§ Image comparison data
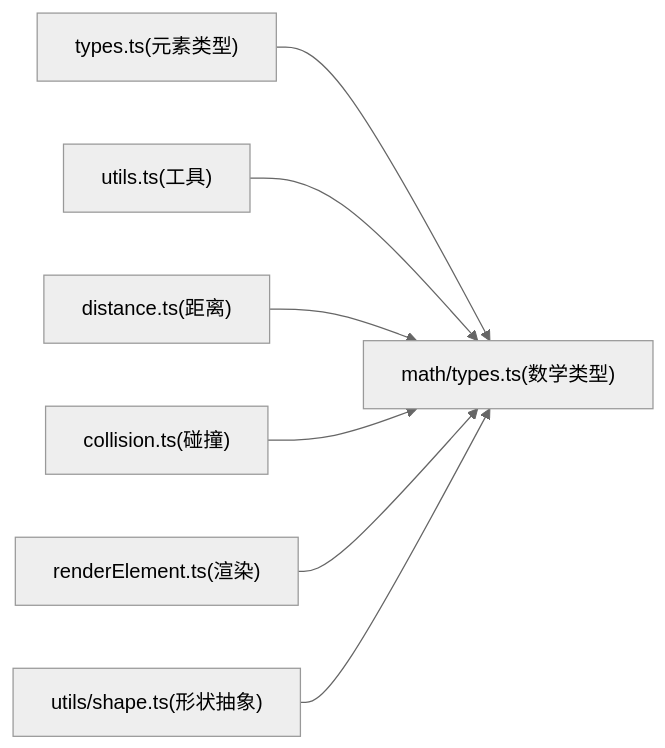
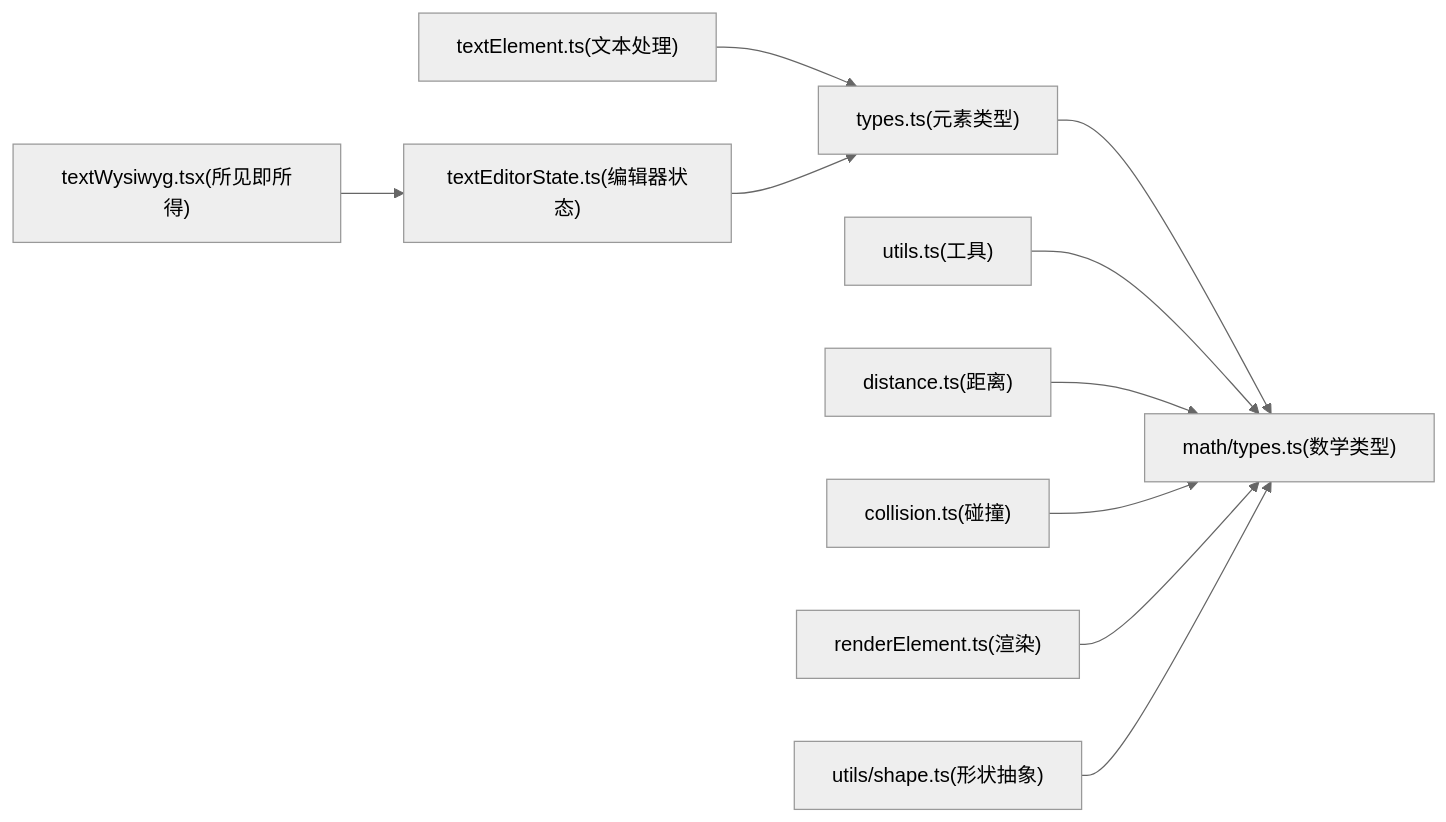
One commit to Az-qianchen/Excalidraw changed diagram 13 of 13 in .qoder/repowiki/zh/content/API 参考/元素 API.md. Above: the diagram before and after it, drawn with Mermaid (neutral theme). The commit also changed other lines of this file and 14 other files, not shown here.

````diff
--- a/.qoder/repowiki/zh/content/API 参考/元素 API.md
+++ b/.qoder/repowiki/zh/content/API 参考/元素 API.md
@@ -426,9 +502,12 @@
 ```mermaid
 graph LR
 Types["types.ts(元素类型)"] --> Math["math/types.ts(数学类型)"]
 Utils["utils.ts(工具)"] --> Math
 Distance["distance.ts(距离)"] --> Math
 Collision["collision.ts(碰撞)"] --> Math
 Render["renderElement.ts(渲染)"] --> Math
 ShapeAbstraction["utils/shape.ts(形状抽象)"] --> Math
+TextElement["textElement.ts(文本处理)"] --> Types
+TextEditor["textEditorState.ts(编辑器状态)"] --> Types
+TextWysiwyg["textWysiwyg.tsx(所见即所得)"] --> TextEditor
 ```
````
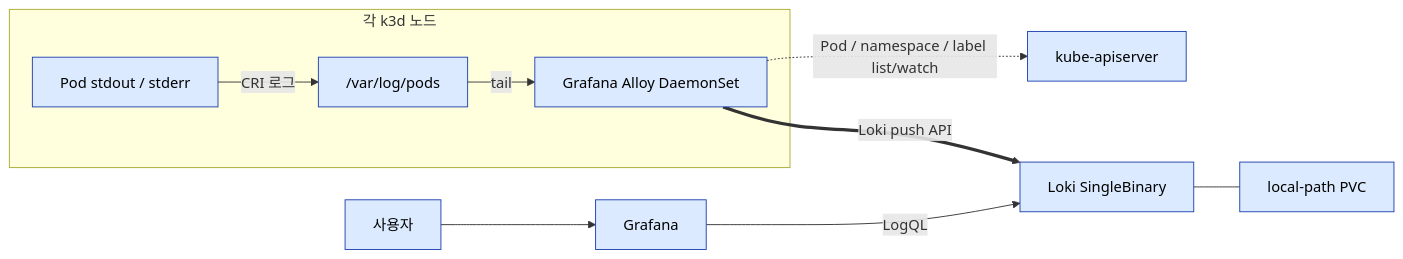
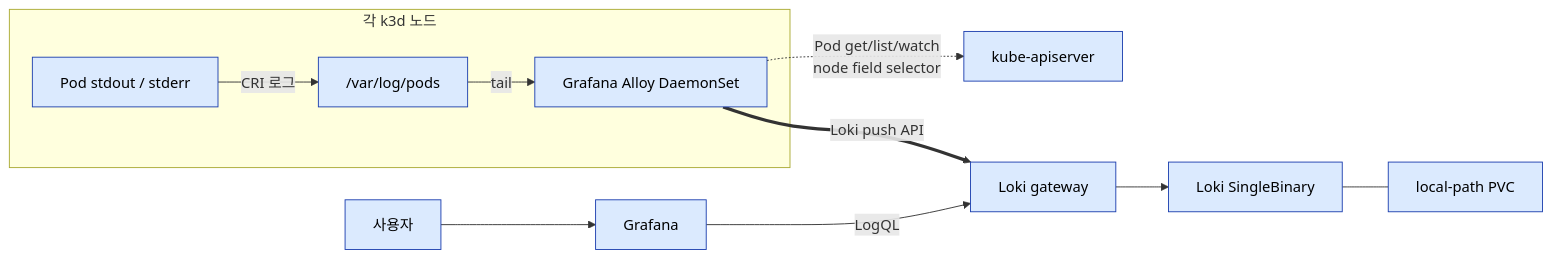
Diagram 12 of 14 in _wiki/homelab.md (currenjin/currenjin.github.io), drawn with Mermaid before and after one commit. The commit also changed other lines of this file, not shown here.

````diff
--- a/_wiki/homelab.md
+++ b/_wiki/homelab.md
@@ -502,24 +504,25 @@
 ```mermaid
 flowchart LR
   API["kube-apiserver"]
   User["사용자"]
   Graf["Grafana"]
 
   subgraph Node["각 k3d 노드"]
     Pod["Pod stdout / stderr"]
     Files["/var/log/pods"]
     Alloy["Grafana Alloy DaemonSet"]
     Pod --> |CRI 로그| Files --> |tail| Alloy
   end
 
   Loki["Loki SingleBinary"]
+  Gateway["Loki gateway"]
   PVC["local-path PVC"]
 
-  Alloy -. "Pod / namespace / label list/watch" .-> API
-  Alloy == "Loki push API" ==> Loki
+  Alloy -. "Pod get/list/watch<br/>node field selector" .-> API
+  Alloy == "Loki push API" ==> Gateway --> Loki
   Loki --- PVC
-  User --> Graf -- "LogQL" --> Loki
+  User --> Graf -- "LogQL" --> Gateway
 
   classDef blue fill:#dbeafe,stroke:#1e40af,color:#000
-  class API,User,Graf,Pod,Files,Alloy,Loki,PVC blue
+  class API,User,Graf,Pod,Files,Alloy,Gateway,Loki,PVC blue
 ```
````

§ What to work on
Print every line above exactly. Leave the pictures out.

§ Output of the task
One commit to Az-qianchen/Excalidraw changed diagram 13 of 13 in .qoder/repowiki/zh/content/API 参考/元素 API.md. Above: the diagram before and after it, drawn with Mermaid (neutral theme). The commit also changed other lines of this file and 14 other files, not shown here.

````diff
--- a/.qoder/repowiki/zh/content/API 参考/元素 API.md
+++ b/.qoder/repowiki/zh/content/API 参考/元素 API.md
@@ -426,9 +502,12 @@
 ```mermaid
 graph LR
 Types["types.ts(元素类型)"] --> Math["math/types.ts(数学类型)"]
 Utils["utils.ts(工具)"] --> Math
 Distance["distance.ts(距离)"] --> Math
 Collision["collision.ts(碰撞)"] --> Math
 Render["renderElement.ts(渲染)"] --> Math
 ShapeAbstraction["utils/shape.ts(形状抽象)"] --> Math
+TextElement["textElement.ts(文本处理)"] --> Types
+TextEditor["textEditorState.ts(编辑器状态)"] --> Types
+TextWysiwyg["textWysiwyg.tsx(所见即所得)"] --> TextEditor
 ```
````
Diagram 12 of 14 in _wiki/homelab.md (currenjin/currenjin.github.io), drawn with Mermaid before and after one commit. The commit also changed other lines of this file, not shown here.

````diff
--- a/_wiki/homelab.md
+++ b/_wiki/homelab.md
@@ -502,24 +504,25 @@
 ```mermaid
 flowchart LR
   API["kube-apiserver"]
   User["사용자"]
   Graf["Grafana"]
 
   subgraph Node["각 k3d 노드"]
     Pod["Pod stdout / stderr"]
     Files["/var/log/pods"]
     Alloy["Grafana Alloy DaemonSet"]
     Pod --> |CRI 로그| Files --> |tail| Alloy
   end
 
   Loki["Loki SingleBinary"]
+  Gateway["Loki gateway"]
   PVC["local-path PVC"]
 
-  Alloy -. "Pod / namespace / label list/watch" .-> API
-  Alloy == "Loki push API" ==> Loki
+  Alloy -. "Pod get/list/watch<br/>node field selector" .-> API
+  Alloy == "Loki push API" ==> Gateway --> Loki
   Loki --- PVC
-  User --> Graf -- "LogQL" --> Loki
+  User --> Graf -- "LogQL" --> Gateway
 
   classDef blue fill:#dbeafe,stroke:#1e40af,color:#000
-  class API,User,Graf,Pod,Files,Alloy,Loki,PVC blue
+  class API,User,Graf,Pod,Files,Alloy,Gateway,Loki,PVC blue
 ```
````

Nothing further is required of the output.